• Task objective: All the lines below should appear again unchanged, though their pictures should not.

• Listed records:
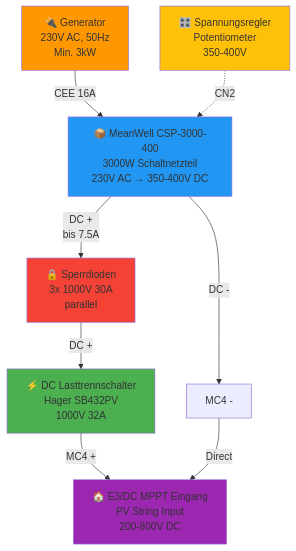
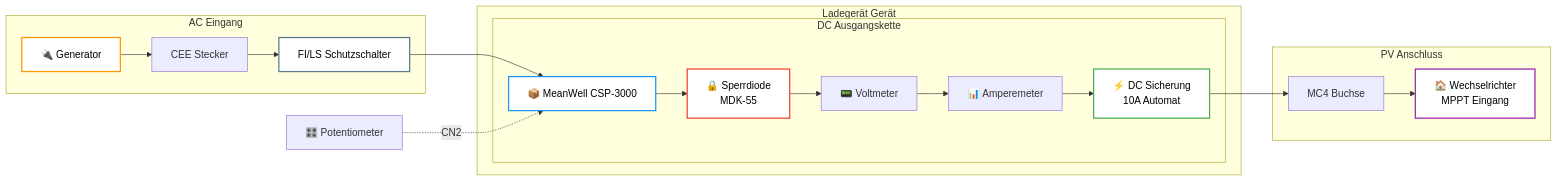
One commit to ESDN83/Home-Solar-Portable-emergency-charger changed the diagram in documentation/SCHEMATICS.md. Above: the diagram before and after it, drawn with Mermaid. The commit also changed other lines of this file and 5 other files, not shown here.

````diff
--- a/documentation/SCHEMATICS.md
+++ b/documentation/SCHEMATICS.md
@@ -16,22 +16,33 @@
 ```mermaid
-graph TB
-    A[🔌 Generator<br/>230V AC, 50Hz<br/>Min. 3kW] -->|CEE 16A| B[📦 MeanWell CSP-3000-400<br/>3000W Schaltnetzteil<br/>230V AC → 350-400V DC]
-    
-    B -->|DC +<br/>bis 7.5A| C[🔒 Sperrdioden<br/>3x 1000V 30A<br/>parallel]
-    
-    C -->|DC +| D[⚡ DC Lasttrennschalter<br/>Hager SB432PV<br/>1000V 32A]
-    
-    D -->|MC4 +| E[🏠 E3/DC MPPT Eingang<br/>PV String Input<br/>200-800V DC]
-    
-    B -->|DC -| F[MC4 -]
-    F -->|Direct| E
-    
-    G[🎛️ Spannungsregler<br/>Potentiometer<br/>350-400V] -.->|CN2| B
-    
-    style A fill:#ff9800
-    style B fill:#2196f3
-    style C fill:#f44336
-    style D fill:#4caf50
-    style E fill:#9c27b0
-    style G fill:#ffc107
+graph LR
+    subgraph AC_Input [AC Eingang]
+        Gen[🔌 Generator] --> CEE[CEE Stecker]
+        CEE --> RCBO[FI/LS Schutzschalter]
+    end
+
+    subgraph Power_Unit [Ladegerät Gerät]
+        RCBO --> MW[📦 MeanWell CSP-3000]
+        
+        subgraph DC_Output_Chain [DC Ausgangskette]
+            MW --> Diode[🔒 Sperrdiode<br/>MDK-55]
+            Diode --> Volt[📟 Voltmeter]
+            Volt --> Amp[📊 Amperemeter]
+            Amp --> Fuse[⚡ DC Sicherung<br/>10A Automat]
+        end
+    end
+
+    subgraph PV_Connection [PV Anschluss]
+        Fuse --> MC4[MC4 Buchse]
+        MC4 --> WR[🏠 Wechselrichter<br/>MPPT Eingang]
+    end
+
+    Poti[🎛️ Potentiometer] -.->|CN2| MW
+
+    %% Styles für bessere Lesbarkeit
+    style Gen fill:#fff,stroke:#ff9800,stroke-width:2px,color:#000
+    style MW fill:#fff,stroke:#2196f3,stroke-width:2px,color:#000
+    style Diode fill:#fff,stroke:#f44336,stroke-width:2px,color:#000
+    style Fuse fill:#fff,stroke:#4caf50,stroke-width:2px,color:#000
+    style WR fill:#fff,stroke:#9c27b0,stroke-width:2px,color:#000
+    style RCBO fill:#fff,stroke:#607d8b,stroke-width:2px,color:#000
 ```
````
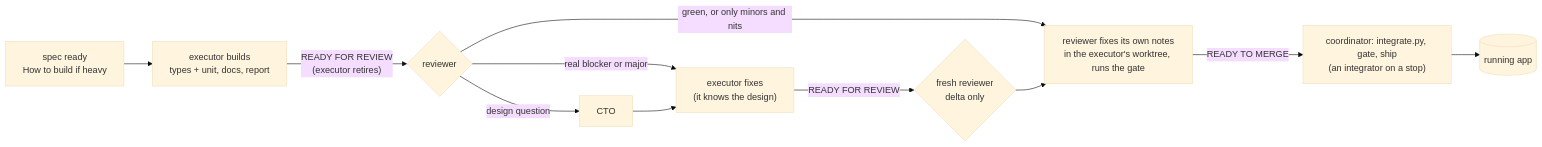
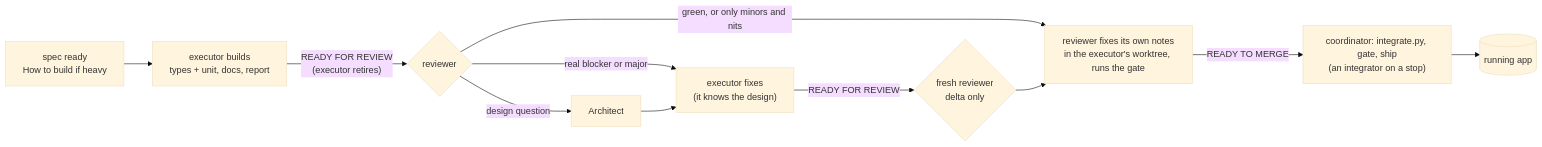
Before and after one commit to Squikle/vibecode.md: the fourth of 8 diagrams in README.md, drawn with Mermaid (base theme). The commit also changed other lines of this file and 2 other files, not shown here.

````diff
--- a/README.md
+++ b/README.md
@@ -77,13 +85,13 @@
 ```mermaid
 flowchart LR
   A["spec ready<br/>How to build if heavy"] --> B["executor builds<br/>types + unit, docs, report"]
   B -->|"READY FOR REVIEW<br/>(executor retires)"| R{reviewer}
   R -->|"green, or only minors and nits"| F["reviewer fixes its own notes<br/>in the executor's worktree, runs the gate"]
   F -->|"READY TO MERGE"| I["coordinator: integrate.py, gate, ship<br/>(an integrator on a stop)"]
   R -->|"real blocker or major"| E2["executor fixes<br/>(it knows the design)"]
   E2 -->|"READY FOR REVIEW"| R2{"fresh reviewer<br/>delta only"}
   R2 --> F
-  R -->|design question| T[CTO]
+  R -->|design question| T[Architect]
   T --> E2
   I --> APP[(running app)]
 ```
````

• Expected output:
One commit to ESDN83/Home-Solar-Portable-emergency-charger changed the diagram in documentation/SCHEMATICS.md. Above: the diagram before and after it, drawn with Mermaid. The commit also changed other lines of this file and 5 other files, not shown here.

````diff
--- a/documentation/SCHEMATICS.md
+++ b/documentation/SCHEMATICS.md
@@ -16,22 +16,33 @@
 ```mermaid
-graph TB
-    A[🔌 Generator<br/>230V AC, 50Hz<br/>Min. 3kW] -->|CEE 16A| B[📦 MeanWell CSP-3000-400<br/>3000W Schaltnetzteil<br/>230V AC → 350-400V DC]
-    
-    B -->|DC +<br/>bis 7.5A| C[🔒 Sperrdioden<br/>3x 1000V 30A<br/>parallel]
-    
-    C -->|DC +| D[⚡ DC Lasttrennschalter<br/>Hager SB432PV<br/>1000V 32A]
-    
-    D -->|MC4 +| E[🏠 E3/DC MPPT Eingang<br/>PV String Input<br/>200-800V DC]
-    
-    B -->|DC -| F[MC4 -]
-    F -->|Direct| E
-    
-    G[🎛️ Spannungsregler<br/>Potentiometer<br/>350-400V] -.->|CN2| B
-    
-    style A fill:#ff9800
-    style B fill:#2196f3
-    style C fill:#f44336
-    style D fill:#4caf50
-    style E fill:#9c27b0
-    style G fill:#ffc107
+graph LR
+    subgraph AC_Input [AC Eingang]
+        Gen[🔌 Generator] --> CEE[CEE Stecker]
+        CEE --> RCBO[FI/LS Schutzschalter]
+    end
+
+    subgraph Power_Unit [Ladegerät Gerät]
+        RCBO --> MW[📦 MeanWell CSP-3000]
+        
+        subgraph DC_Output_Chain [DC Ausgangskette]
+            MW --> Diode[🔒 Sperrdiode<br/>MDK-55]
+            Diode --> Volt[📟 Voltmeter]
+            Volt --> Amp[📊 Amperemeter]
+            Amp --> Fuse[⚡ DC Sicherung<br/>10A Automat]
+        end
+    end
+
+    subgraph PV_Connection [PV Anschluss]
+        Fuse --> MC4[MC4 Buchse]
+        MC4 --> WR[🏠 Wechselrichter<br/>MPPT Eingang]
+    end
+
+    Poti[🎛️ Potentiometer] -.->|CN2| MW
+
+    %% Styles für bessere Lesbarkeit
+    style Gen fill:#fff,stroke:#ff9800,stroke-width:2px,color:#000
+    style MW fill:#fff,stroke:#2196f3,stroke-width:2px,color:#000
+    style Diode fill:#fff,stroke:#f44336,stroke-width:2px,color:#000
+    style Fuse fill:#fff,stroke:#4caf50,stroke-width:2px,color:#000
+    style WR fill:#fff,stroke:#9c27b0,stroke-width:2px,color:#000
+    style RCBO fill:#fff,stroke:#607d8b,stroke-width:2px,color:#000
 ```
````
Before and after one commit to Squikle/vibecode.md: the fourth of 8 diagrams in README.md, drawn with Mermaid (base theme). The commit also changed other lines of this file and 2 other files, not shown here.

````diff
--- a/README.md
+++ b/README.md
@@ -77,13 +85,13 @@
 ```mermaid
 flowchart LR
   A["spec ready<br/>How to build if heavy"] --> B["executor builds<br/>types + unit, docs, report"]
   B -->|"READY FOR REVIEW<br/>(executor retires)"| R{reviewer}
   R -->|"green, or only minors and nits"| F["reviewer fixes its own notes<br/>in the executor's worktree, runs the gate"]
   F -->|"READY TO MERGE"| I["coordinator: integrate.py, gate, ship<br/>(an integrator on a stop)"]
   R -->|"real blocker or major"| E2["executor fixes<br/>(it knows the design)"]
   E2 -->|"READY FOR REVIEW"| R2{"fresh reviewer<br/>delta only"}
   R2 --> F
-  R -->|design question| T[CTO]
+  R -->|design question| T[Architect]
   T --> E2
   I --> APP[(running app)]
 ```
````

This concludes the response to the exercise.